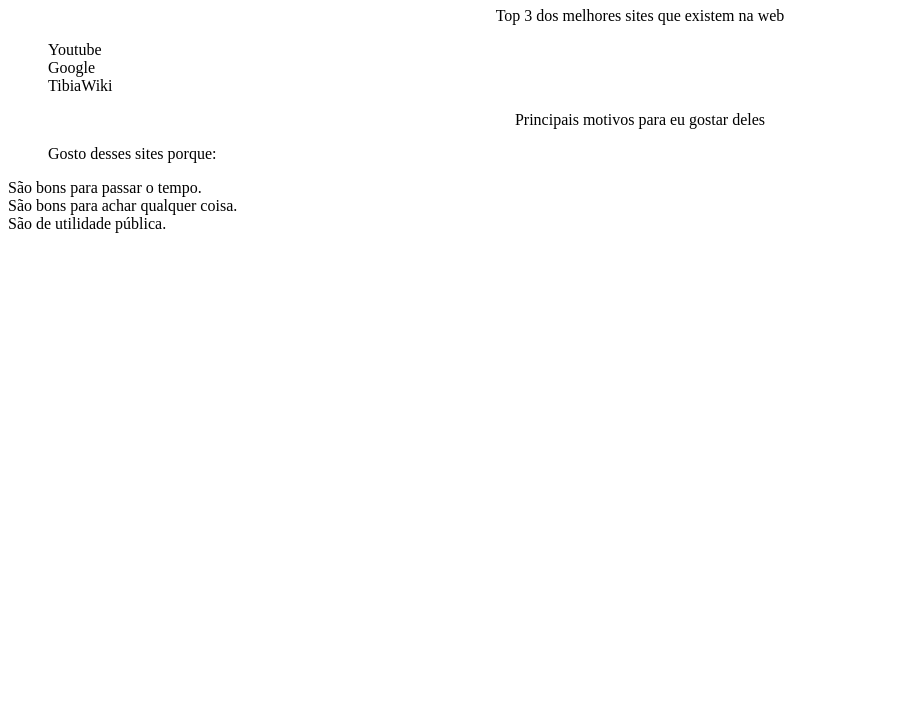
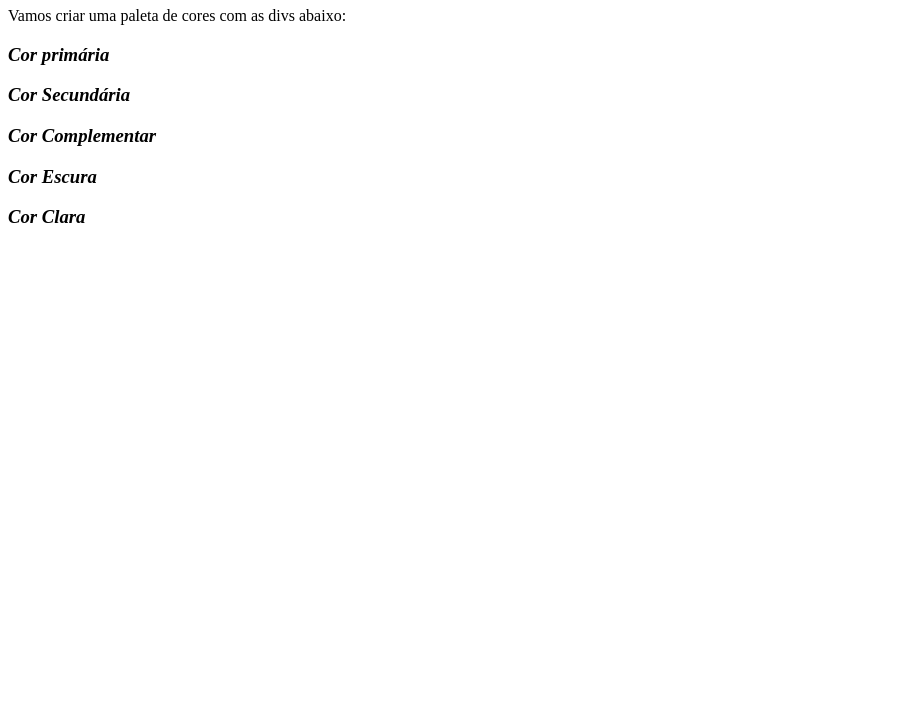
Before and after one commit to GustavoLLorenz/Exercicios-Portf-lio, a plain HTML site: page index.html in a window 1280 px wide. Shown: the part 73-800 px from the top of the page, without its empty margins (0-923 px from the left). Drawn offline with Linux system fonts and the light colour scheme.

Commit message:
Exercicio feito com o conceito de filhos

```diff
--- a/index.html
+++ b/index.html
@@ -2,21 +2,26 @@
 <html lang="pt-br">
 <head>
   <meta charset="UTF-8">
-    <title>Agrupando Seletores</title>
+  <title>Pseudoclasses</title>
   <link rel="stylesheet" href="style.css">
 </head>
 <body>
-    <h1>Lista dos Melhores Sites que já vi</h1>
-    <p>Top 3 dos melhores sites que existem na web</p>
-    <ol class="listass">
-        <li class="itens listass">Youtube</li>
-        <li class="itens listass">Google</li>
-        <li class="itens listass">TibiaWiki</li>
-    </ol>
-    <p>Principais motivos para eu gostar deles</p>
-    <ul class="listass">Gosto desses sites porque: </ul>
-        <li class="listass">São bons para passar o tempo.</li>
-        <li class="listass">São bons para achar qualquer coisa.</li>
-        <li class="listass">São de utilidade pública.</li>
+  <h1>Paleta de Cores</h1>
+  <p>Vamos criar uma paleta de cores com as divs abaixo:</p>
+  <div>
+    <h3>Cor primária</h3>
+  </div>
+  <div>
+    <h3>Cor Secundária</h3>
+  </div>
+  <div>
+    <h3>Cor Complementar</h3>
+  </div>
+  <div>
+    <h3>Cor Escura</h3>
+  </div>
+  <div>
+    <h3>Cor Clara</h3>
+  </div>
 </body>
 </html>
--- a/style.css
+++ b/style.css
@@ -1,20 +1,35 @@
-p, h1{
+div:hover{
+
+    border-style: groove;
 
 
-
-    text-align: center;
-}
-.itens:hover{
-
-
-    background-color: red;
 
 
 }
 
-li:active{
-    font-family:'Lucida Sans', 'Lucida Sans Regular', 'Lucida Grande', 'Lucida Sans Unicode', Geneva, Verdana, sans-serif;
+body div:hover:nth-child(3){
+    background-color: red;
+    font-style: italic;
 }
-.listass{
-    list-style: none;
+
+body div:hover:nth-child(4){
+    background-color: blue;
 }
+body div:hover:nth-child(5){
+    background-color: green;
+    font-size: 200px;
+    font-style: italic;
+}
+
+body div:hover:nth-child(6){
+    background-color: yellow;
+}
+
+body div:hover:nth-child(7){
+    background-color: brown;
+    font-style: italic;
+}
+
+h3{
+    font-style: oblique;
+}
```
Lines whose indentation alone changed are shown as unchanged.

--

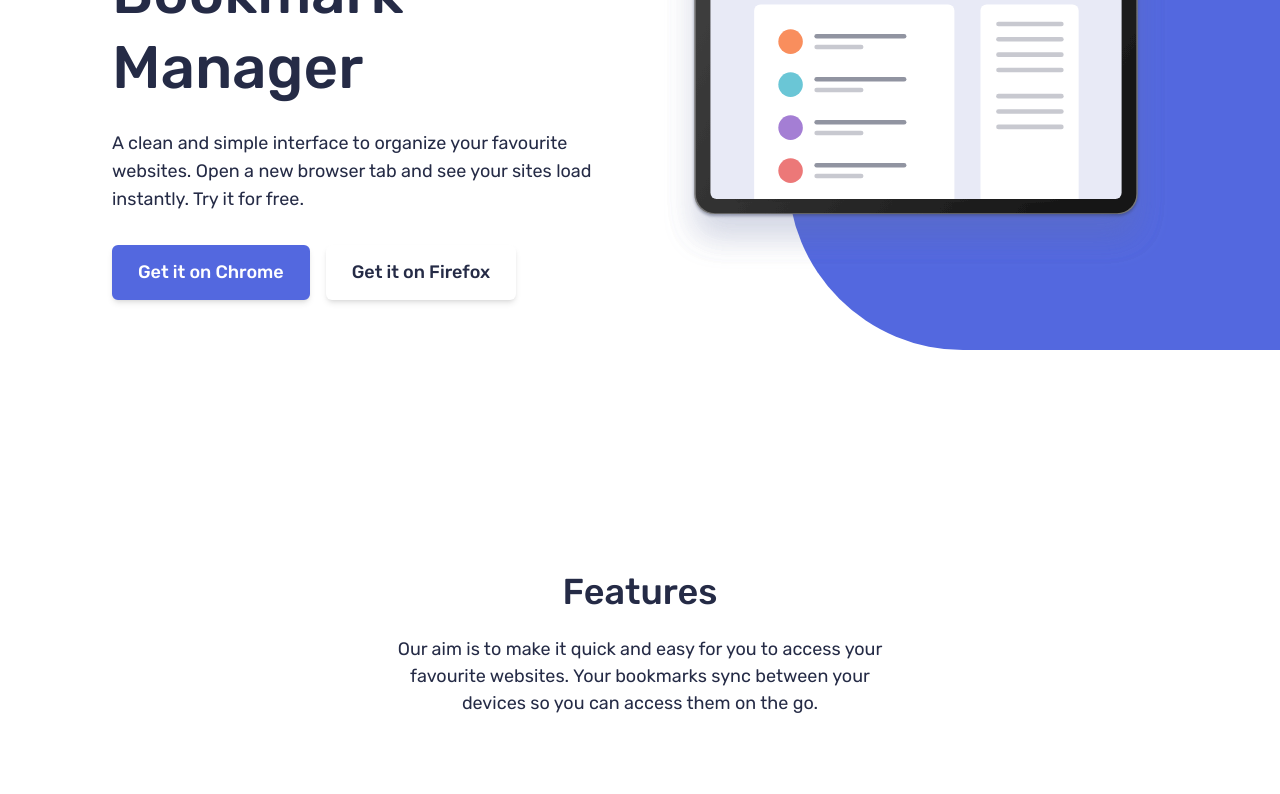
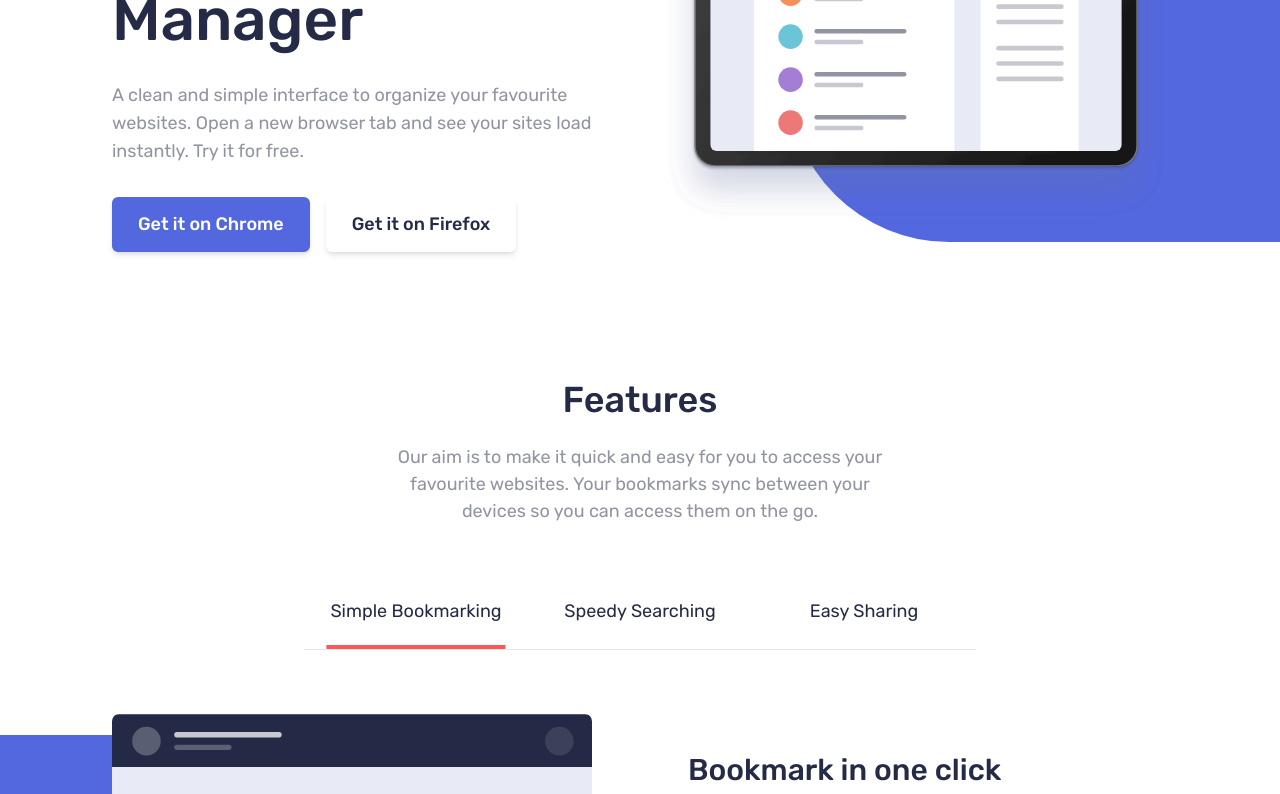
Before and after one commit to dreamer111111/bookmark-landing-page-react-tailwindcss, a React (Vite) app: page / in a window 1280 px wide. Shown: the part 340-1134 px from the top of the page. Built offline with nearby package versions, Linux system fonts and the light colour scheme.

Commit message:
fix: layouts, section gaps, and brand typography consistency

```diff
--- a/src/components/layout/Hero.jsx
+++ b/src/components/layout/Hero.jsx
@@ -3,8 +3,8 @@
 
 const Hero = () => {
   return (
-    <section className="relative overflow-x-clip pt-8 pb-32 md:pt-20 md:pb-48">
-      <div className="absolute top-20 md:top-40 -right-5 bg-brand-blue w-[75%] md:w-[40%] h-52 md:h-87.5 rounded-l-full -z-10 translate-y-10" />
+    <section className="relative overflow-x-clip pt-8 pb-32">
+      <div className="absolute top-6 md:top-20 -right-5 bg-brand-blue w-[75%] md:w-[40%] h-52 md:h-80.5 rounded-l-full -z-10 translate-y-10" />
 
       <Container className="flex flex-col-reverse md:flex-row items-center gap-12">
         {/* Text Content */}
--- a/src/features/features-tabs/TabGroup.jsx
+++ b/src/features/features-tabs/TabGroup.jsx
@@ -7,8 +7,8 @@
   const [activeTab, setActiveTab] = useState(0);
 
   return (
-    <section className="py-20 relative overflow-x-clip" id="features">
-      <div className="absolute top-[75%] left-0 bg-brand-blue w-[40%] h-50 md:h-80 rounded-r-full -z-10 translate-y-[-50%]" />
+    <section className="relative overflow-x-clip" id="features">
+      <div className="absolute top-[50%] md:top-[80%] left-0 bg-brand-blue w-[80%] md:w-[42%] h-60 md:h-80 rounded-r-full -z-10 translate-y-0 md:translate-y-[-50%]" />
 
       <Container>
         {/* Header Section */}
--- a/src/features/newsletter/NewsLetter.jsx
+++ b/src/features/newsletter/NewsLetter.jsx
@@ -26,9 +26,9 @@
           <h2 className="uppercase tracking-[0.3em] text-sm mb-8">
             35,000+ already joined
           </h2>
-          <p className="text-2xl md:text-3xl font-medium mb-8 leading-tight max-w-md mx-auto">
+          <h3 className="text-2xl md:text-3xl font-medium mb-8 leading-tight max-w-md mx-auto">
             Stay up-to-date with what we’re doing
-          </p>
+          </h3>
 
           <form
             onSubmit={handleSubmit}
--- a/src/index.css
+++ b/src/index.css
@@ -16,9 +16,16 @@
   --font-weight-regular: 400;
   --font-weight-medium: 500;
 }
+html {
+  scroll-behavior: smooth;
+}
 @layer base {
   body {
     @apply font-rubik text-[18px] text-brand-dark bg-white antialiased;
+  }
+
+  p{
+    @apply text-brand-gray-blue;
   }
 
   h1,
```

==

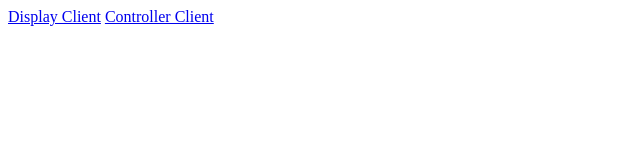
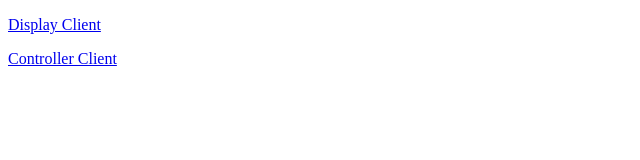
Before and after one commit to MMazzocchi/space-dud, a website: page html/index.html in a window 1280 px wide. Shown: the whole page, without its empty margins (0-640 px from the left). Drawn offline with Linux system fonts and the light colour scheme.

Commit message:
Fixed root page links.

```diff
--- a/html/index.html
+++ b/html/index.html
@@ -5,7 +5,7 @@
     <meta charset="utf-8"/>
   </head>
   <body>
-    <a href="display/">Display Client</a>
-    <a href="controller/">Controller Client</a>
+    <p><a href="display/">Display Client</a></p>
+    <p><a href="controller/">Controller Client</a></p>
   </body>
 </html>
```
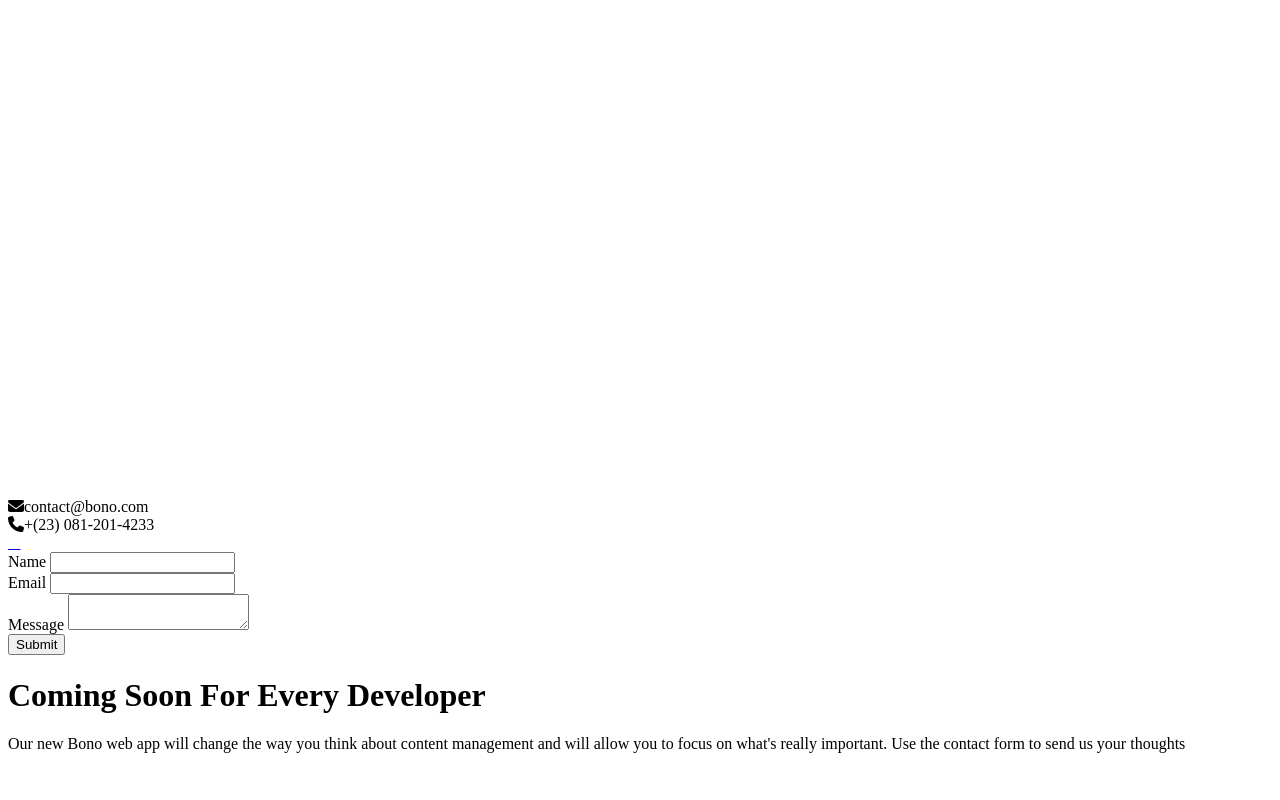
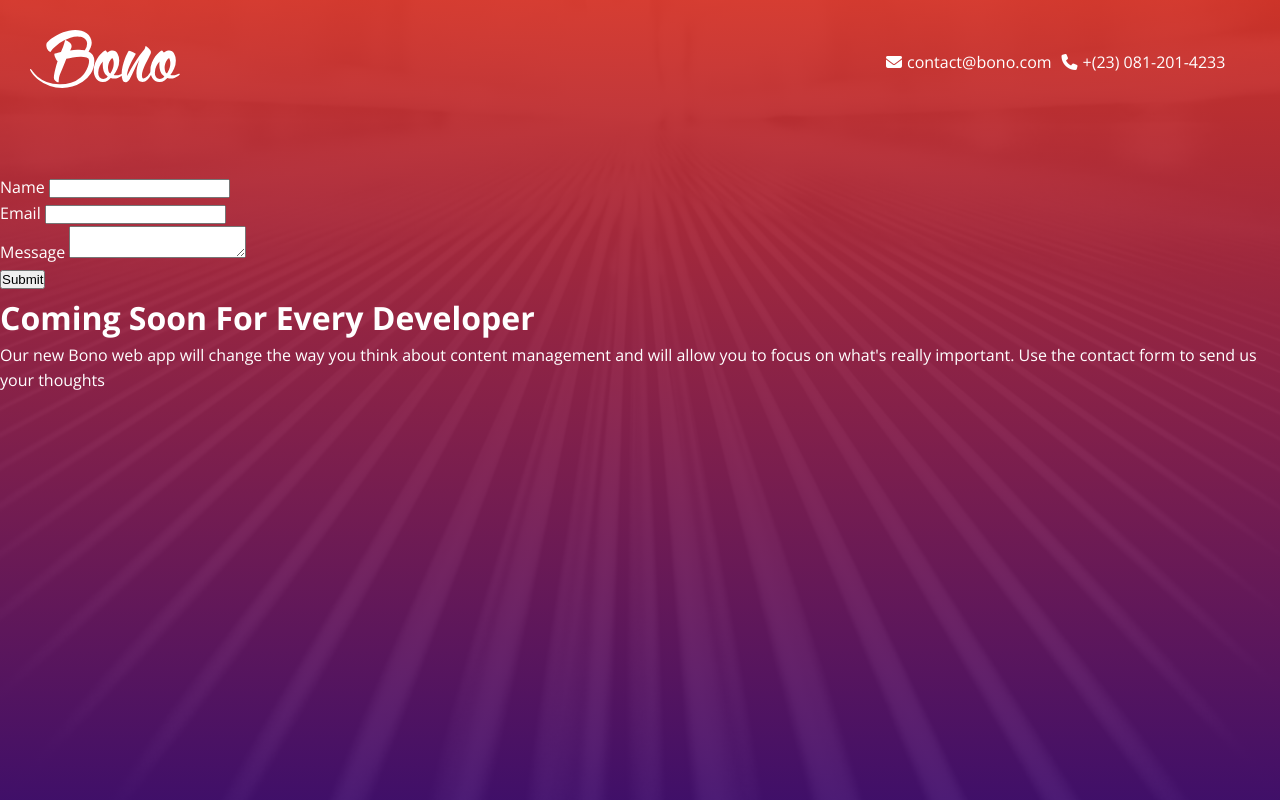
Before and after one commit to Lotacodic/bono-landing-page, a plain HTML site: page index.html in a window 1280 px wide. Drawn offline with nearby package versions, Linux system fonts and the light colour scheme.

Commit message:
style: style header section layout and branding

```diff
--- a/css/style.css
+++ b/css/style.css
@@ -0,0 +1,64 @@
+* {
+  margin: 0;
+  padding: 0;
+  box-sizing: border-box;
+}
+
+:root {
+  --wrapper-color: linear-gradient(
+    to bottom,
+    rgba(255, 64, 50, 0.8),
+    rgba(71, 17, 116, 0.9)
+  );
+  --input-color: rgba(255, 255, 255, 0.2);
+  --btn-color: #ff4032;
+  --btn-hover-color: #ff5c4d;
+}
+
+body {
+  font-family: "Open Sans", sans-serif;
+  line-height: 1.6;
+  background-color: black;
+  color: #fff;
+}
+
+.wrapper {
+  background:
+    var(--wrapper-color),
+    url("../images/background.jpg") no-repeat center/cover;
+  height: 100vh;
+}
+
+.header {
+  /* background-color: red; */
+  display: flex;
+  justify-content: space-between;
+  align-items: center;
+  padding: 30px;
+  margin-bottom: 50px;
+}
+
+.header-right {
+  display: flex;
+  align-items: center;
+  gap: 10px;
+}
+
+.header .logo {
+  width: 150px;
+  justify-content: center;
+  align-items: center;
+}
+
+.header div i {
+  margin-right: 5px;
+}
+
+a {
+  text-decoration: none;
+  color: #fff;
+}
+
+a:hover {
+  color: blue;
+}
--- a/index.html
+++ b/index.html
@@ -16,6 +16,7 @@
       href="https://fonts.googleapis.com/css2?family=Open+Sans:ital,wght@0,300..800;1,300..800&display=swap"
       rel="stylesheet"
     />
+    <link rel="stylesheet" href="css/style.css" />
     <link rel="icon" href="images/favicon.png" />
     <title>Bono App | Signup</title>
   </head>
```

**Task requirements**.
Reply with nothing but the number of lines in the entries above that hold the string "overflow".

**Exercise solution**.
4